TV Commercials: Coke vs. Pepsi
Welcome to my first Hub series: TV Commercials.
The goal of this series is to start a conversation about TV Commercials - their effectiveness, their political correctness, their randomness, their creativity, their competitiveness and their economics. Essentially, I plan on bringing up anything interesting about commercials that deserves to be shared.
From the early days of my life, I vividly remember two powerhouse companies who were both marketing titans battle for supremacy of the airwaves. The Cola Wars between Coke and Pepsi have been a constant struggle to capture the attention of the common consumer. Whether the commercials were trying to solidify the product's base or attract new customers, Coke and Pepsi have been running commercials for decades. Sometimes the commercials are funny, sometimes they involve celebrities, while other times they are extremely creative and artsy.
If you want to check out the Best Coke Commercial of 2007, check it out here:
Below, there are links to two commercials: one from Coke and one from Pepsi. How could I possibly have a Hub about commercials and not have video links?
What better way to kick off this series than comparing two recent Coke and Pepsi commercials?
The first commercial is from Coke and is on the creative side of the spectrum. The commercial takes us through the inner workings of a vending machine to showcase the wonders behind each Coca Cola.
The second commercial is from Pepsi and features both celebrity and creativity. Britney Spears highlights the transformation of music and pop culture through the decades while displaying the constancy of Pepsi being "for those who think young".
Coca Cola Products

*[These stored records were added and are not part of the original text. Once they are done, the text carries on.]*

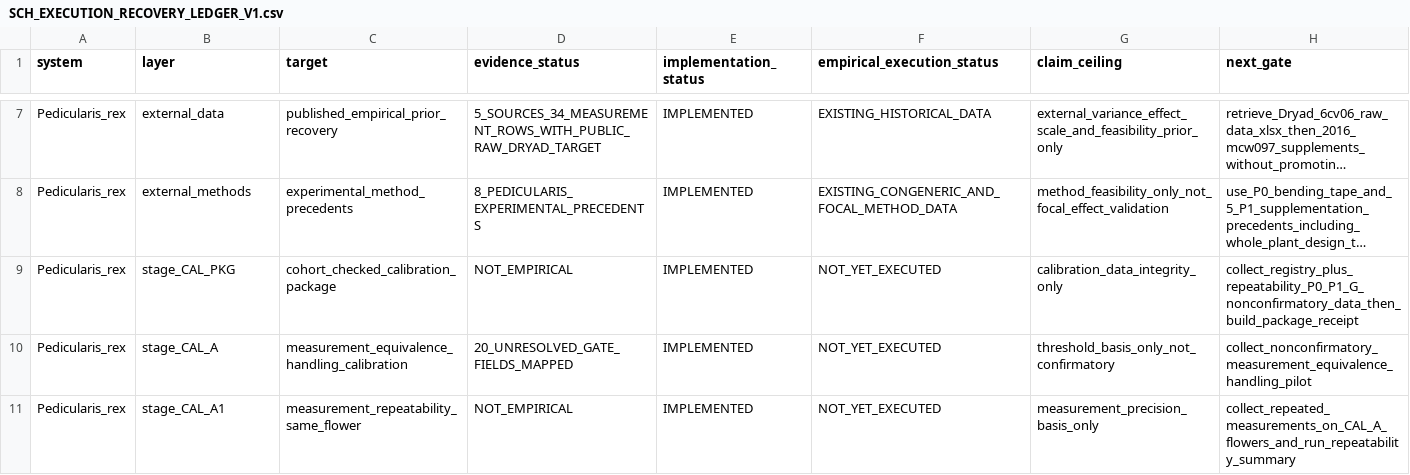
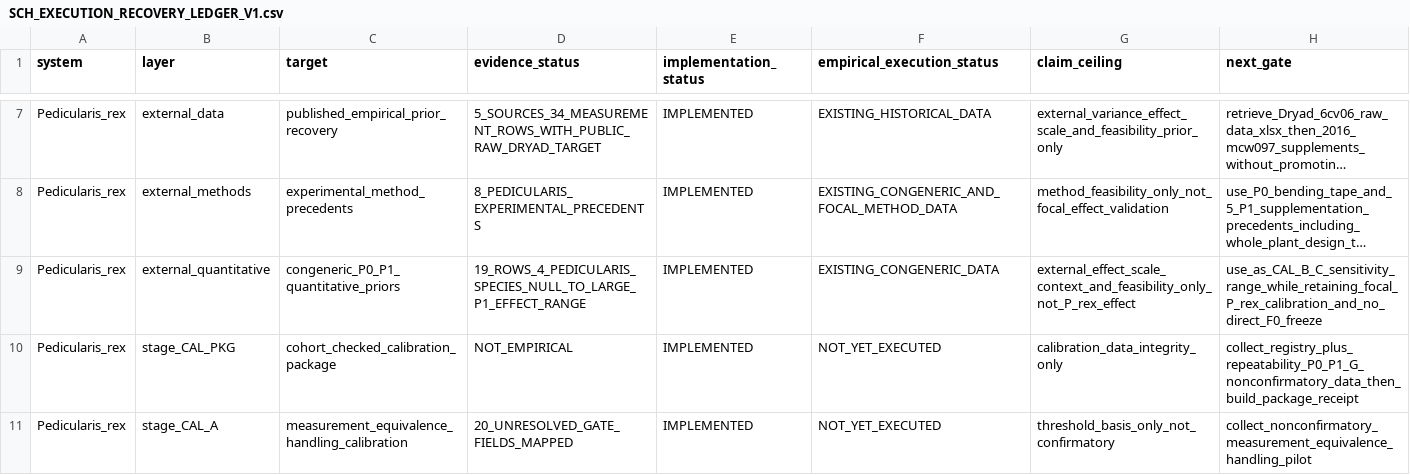
Before and after one commit to zuizui0223/sch, a CSV file: empirical/architecture/SCH_EXECUTION_RECOVERY_LEDGER_V1.csv, drawn as a sheet; only a part is shown, gaps mark what is left out; the shorter side is filled out with more unchanged rows; long unchanged cells end in …; the diff names each change by its address in the sheet, - before the commit and + after, or states it on an @@ line.

Commit message:
Add quantitative congeneric Pedicularis priors to execution ledger

```diff
--- a/empirical/architecture/SCH_EXECUTION_RECOVERY_LEDGER_V1.csv
+++ b/empirical/architecture/SCH_EXECUTION_RECOVERY_LEDGER_V1.csv
+row 9: Pedicularis_rex | external_quantitative | congeneric_P0_P1_quantitative_priors | 19_ROWS_4_PEDICULARIS_SPECIES_NULL_TO_LARGE_P1_EFFECT_RANGE | IMPLEMENTED | EXISTING_CONGENERIC_DATA | external_effect_scale_context_and_feasibility_only_not_P_rex_effect | use_as_CAL_B_C_sensitivity_range_while_retaining_focal_P_rex_calibration_and_no_direct_F0_freeze
```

First, I think both commercials are enjoyable to watch. They both feature musical and visual stimulation throughout the commercial. The Coke commercial includes a few things of note that I would like to touch upon. First, the only actual person in the commercial fits the role of the common young man who can fits the role of their main demographic. He looks like he could be anywhere from 17 to 27 years old. Second, the young man only puts a quarter into the vending machine. I look at this in a couple ways. Even though you can't get a Coke for under $1.00 anymore, I see this as Coke trying to highlight that their drinks are still cheap. However, I think the better explanation is that the quarter helps gets the creative flow of the commercial rolling. The third point I want to focus on is the contrast between the fantasy world inside the vending machine and the classic, old school Coke bottle. The bottle is instantly recognized and the focus of each frame in the commercial giving the artsy feel some stability and common link to the Coke brand.
The Pepsi commercial does a great job telling a story and getting their main point across: Pepsi is today's drink of choice and has been for every generation going back to the 1950's. The use of Britney Spears is useful in this commercial as both a popular celebrity and a singer to highlight the classic Pepsi jingles. Complementing Britney, the multiple scene changes highlighting the transformation of pop culture, takes us on a journey from black and white to energetic and colorful. Even though the times change, Pepsi is always there and is always the drink of each generation. The commercial ties together with the modern scene taking place at a Drive - In, which was a staple of the 1950's.
Even though I enjoyed both commercials, I have a slight favorite. Coke...in a photo finish.
Vote for your favorite in the poll below!